As a Philly native, I can attest that Philly just feels like a pickle kinda town. Briny, acidic, polarizing, and definitely the underdog of meal sides—pickles are much like our city in the sense that not everyone likes them, the ones who do like them a lot, and those who don’t, frankly, just don’t have good taste. That being said, pickles these days aren’t just limited to the deli dill variety (made out of cucumber) that you know and love. Chances are, if it’s some kind of naturally–occurring food product, you can pickle it.
We’ll start with a modern take on an old classic: Grillo’s Pickles. With a century–old recipe and options that will please any pickle fanatic, Grillo’s Italian Dill Pickles are a perfectly garlicky accompaniment to any burger or sandwich. The spicy varieties are never so hot that you lose the flavor of the pickles themselves, and the Dill and Bread & Butter Chips make for addictive and tasty snacks.
If you’re looking to keep it local—but not so local that you can’t get them at the nearest Whole Foods—try Brine Street Picklery’s pickle goods.

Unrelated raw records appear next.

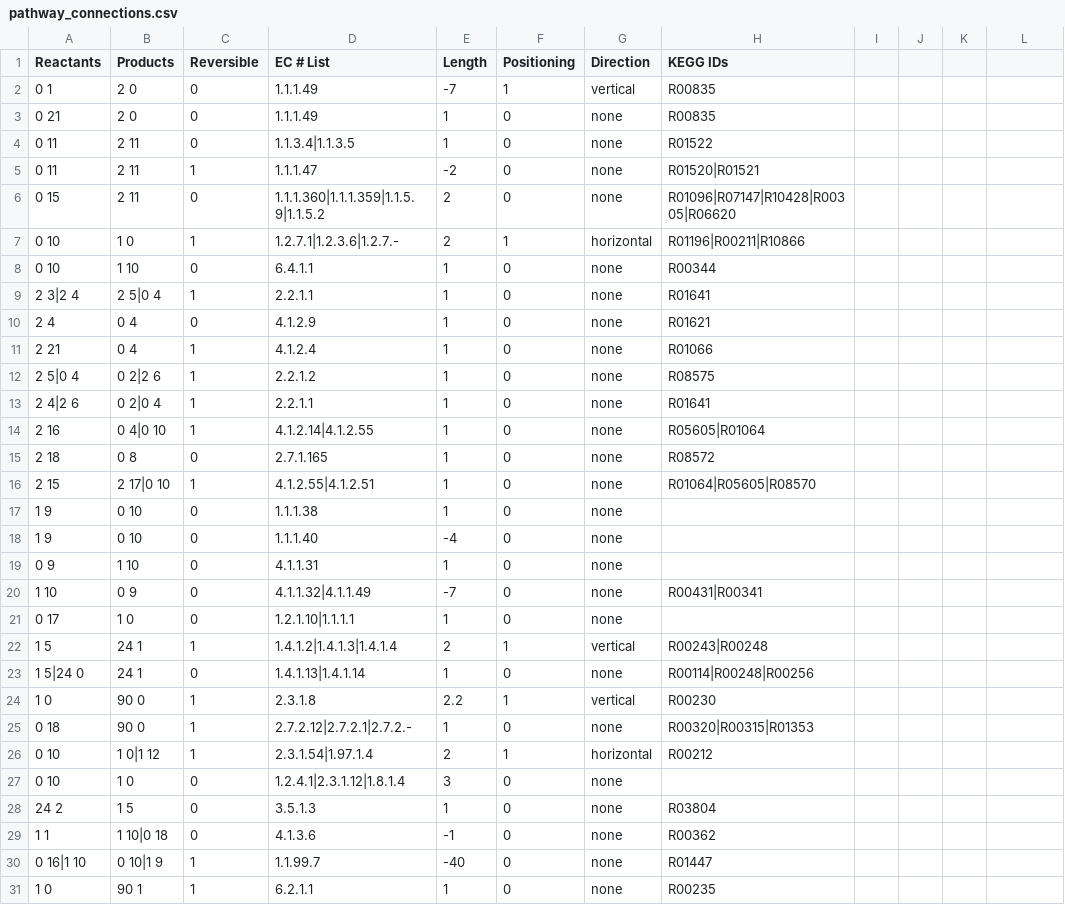
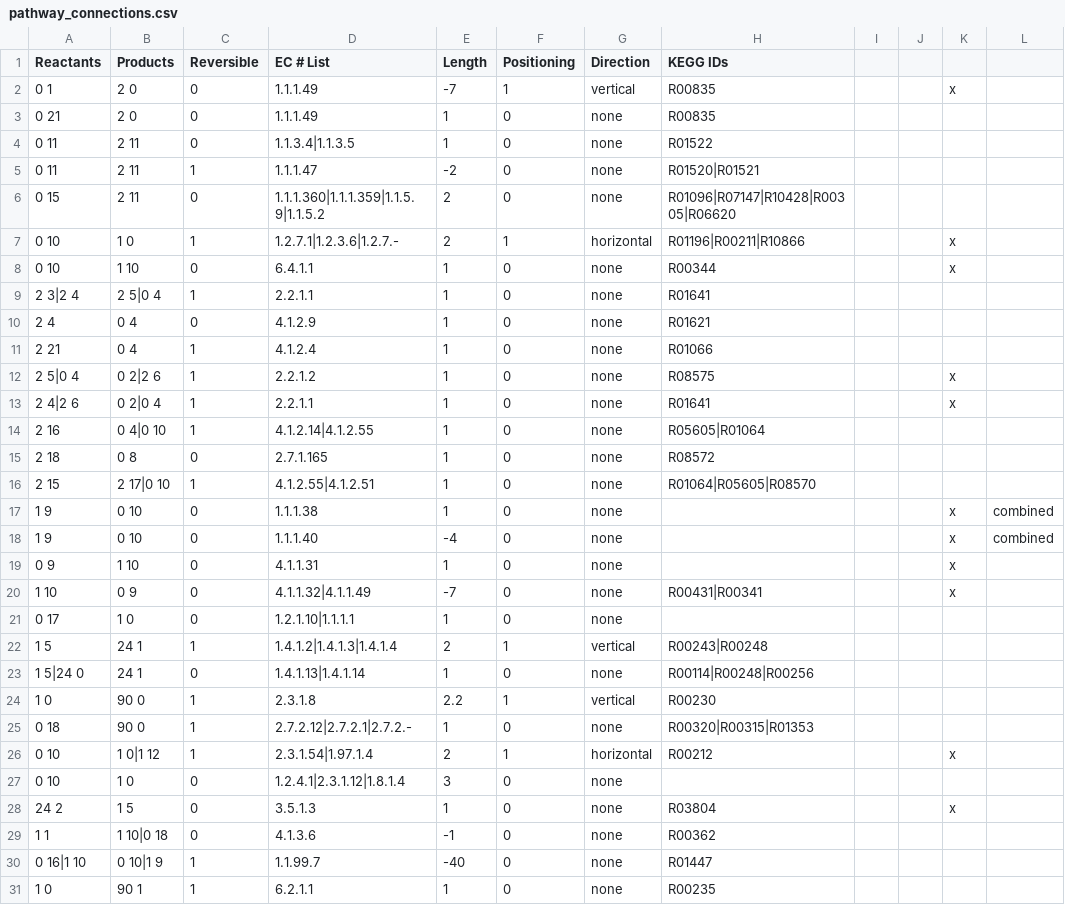
Before and after one commit to jimkell/mostSandbox, a CSV file: etc/visualization/pathway_connections.csv, drawn as a sheet; only a part is shown; the diff names each change by its address in the sheet, - before the commit and + after, or states it on an @@ line.

```diff
--- a/etc/visualization/pathway_connections.csv
+++ b/etc/visualization/pathway_connections.csv
-K2: (empty)
+K2: x
-K7:K8: (empty)
+K7:K8: x
-K12:K13: (empty)
+K12:K13: x
-K17:K20: (empty)
+K17:K20: x
-L17:L18: (empty)
+L17:L18: combined
-K26: (empty)
+K26: x
-K28: (empty)
+K28: x
```
Also changed, not shown: etc/visualization/pathways_reaction_positions1.csv.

Not only do they have regular dill pickles (marinated with the addition of mustard seed, which adds a tangy kick), they also have pickled green beans, spicy dill pickles, beer pickles, and spicy hoagie relish made with cherry and green peppers. They also seasonally pickle beets and mushrooms, if you’re trying to expand your horizons.
While Net Cost doesn’t qualify as a pickle brand per se, this Northeast Philadelphia mainstay and Russian market go–to has a huge variety of pickled fruits, vegetables, meats, and fish. While they’re known for Eastern European specialties like Russian pickles, Polish pickles, and pickled herring, they also sell pickled tomatoes, onions, apples, jalapeño, and even watermelon.
While their branding is on point (there’s something about that alliteration that really makes people want to buy their products), with fun names and innovative flavors like Bloody Mary Bar in a Jar, Jalapeño Kisses, and Sweet Hurry Curry, Pernicious Pickling Co. doesn’t just stick with traditional pickle flavors. From classic dill pickles to pickled beans, okra, red onions, beets, carrots, and even cauliflower, their pickles are anything but pernicious, and feature a great variety as well.
While Rick’s Picks keeps the branding simple, and emphasizes that their pickles are tasty while also heart–healthy and low in sodium, their provocative pickle names are what really catch the eye. From calling their spicy Sriracha pickle chips “Hotties” to their “Phat Beets," their products aren’t just tasty, but fun, too. Like many other brands, they pickle green beans, okra, cucumbers, and beets, but they also make relishes: one with corn and the other with the classic dill pickle.
So whether you’re a traditionalist and prefer the classic cucumber/dill, or want an unconventional approach to the pickles game now that they’re trendy and cool, there’s certainly a wide world of pickles out there at your disposal, ready to be explored.